WHAT IS REQUIRED:
Nothing but the pictures should be dropped; repeat the rest of the data below exactly.

== PROVIDED INFORMATION ==

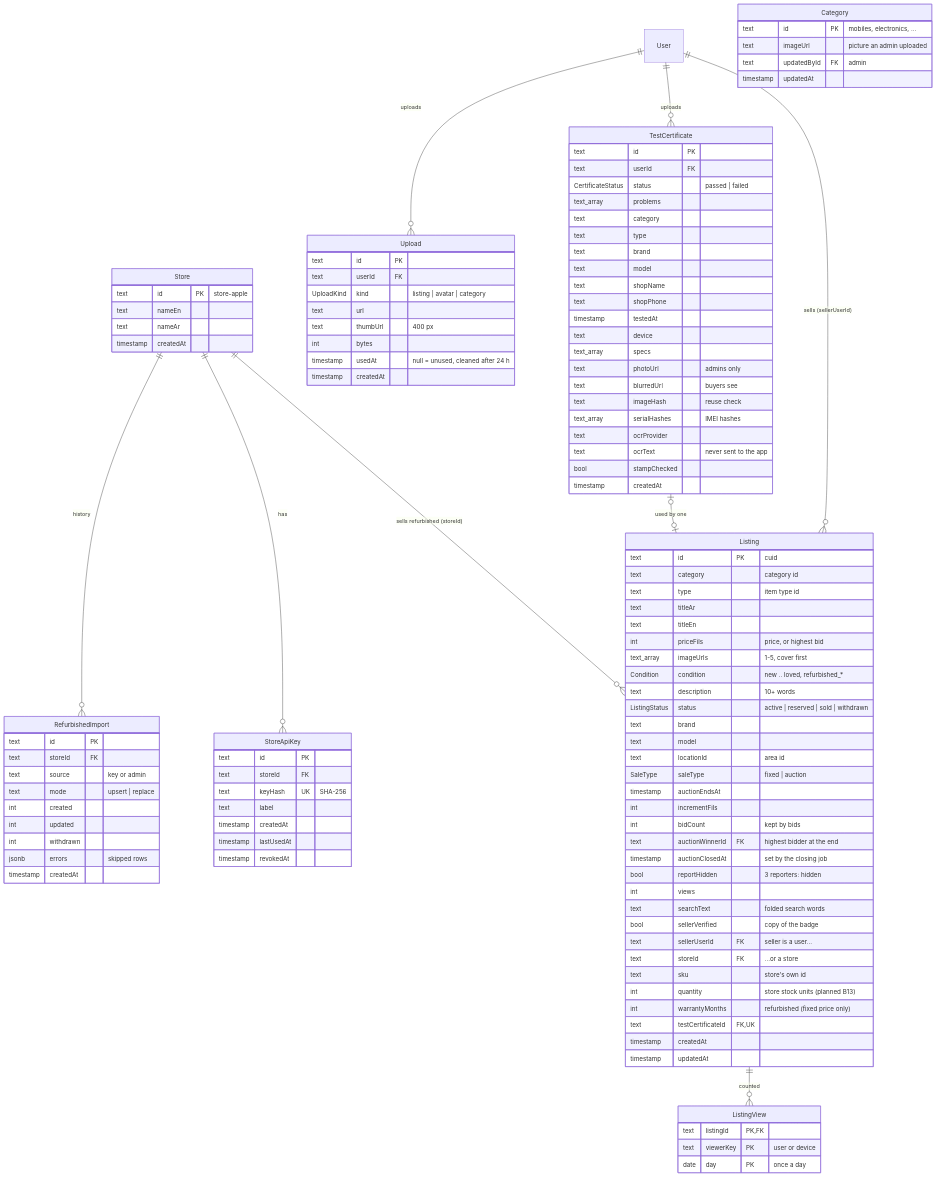
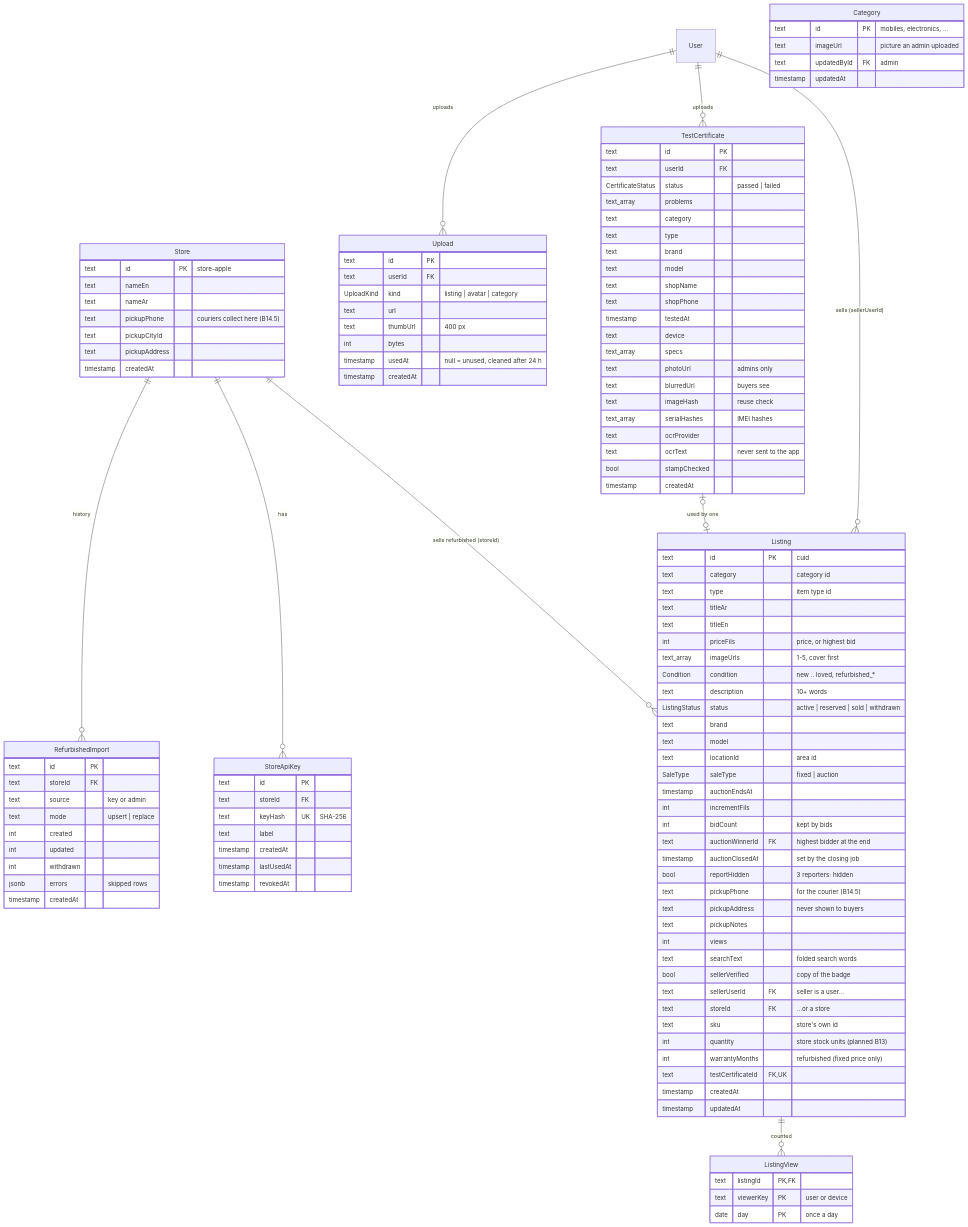
Before and after one commit to mustafa-kilany/madmoon-deals: the third of 6 diagrams in docs/DATABASE.md, drawn with Mermaid. The commit also changed 31 other files, not shown here.

```diff
--- a/docs/DATABASE.md
+++ b/docs/DATABASE.md
@@ -182,6 +182,9 @@
     text auctionWinnerId FK "highest bidder at the end"
     timestamp auctionClosedAt "set by the closing job"
     bool reportHidden "3 reporters: hidden"
+    text pickupPhone "for the courier (B14.5)"
+    text pickupAddress "never shown to buyers"
+    text pickupNotes
     int views
     text searchText "folded search words"
     bool sellerVerified "copy of the badge"
@@ -198,6 +201,9 @@
     text id PK "store-apple"
     text nameEn
     text nameAr
+    text pickupPhone "couriers collect here (B14.5)"
+    text pickupCityId
+    text pickupAddress
     timestamp createdAt
   }
   StoreApiKey {
```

===

REPLY TO THE EXERCISE:
Before and after one commit to mustafa-kilany/madmoon-deals: the third of 6 diagrams in docs/DATABASE.md, drawn with Mermaid. The commit also changed 31 other files, not shown here.

```diff
--- a/docs/DATABASE.md
+++ b/docs/DATABASE.md
@@ -182,6 +182,9 @@
     text auctionWinnerId FK "highest bidder at the end"
     timestamp auctionClosedAt "set by the closing job"
     bool reportHidden "3 reporters: hidden"
+    text pickupPhone "for the courier (B14.5)"
+    text pickupAddress "never shown to buyers"
+    text pickupNotes
     int views
     text searchText "folded search words"
     bool sellerVerified "copy of the badge"
@@ -198,6 +201,9 @@
     text id PK "store-apple"
     text nameEn
     text nameAr
+    text pickupPhone "couriers collect here (B14.5)"
+    text pickupCityId
+    text pickupAddress
     timestamp createdAt
   }
   StoreApiKey {
```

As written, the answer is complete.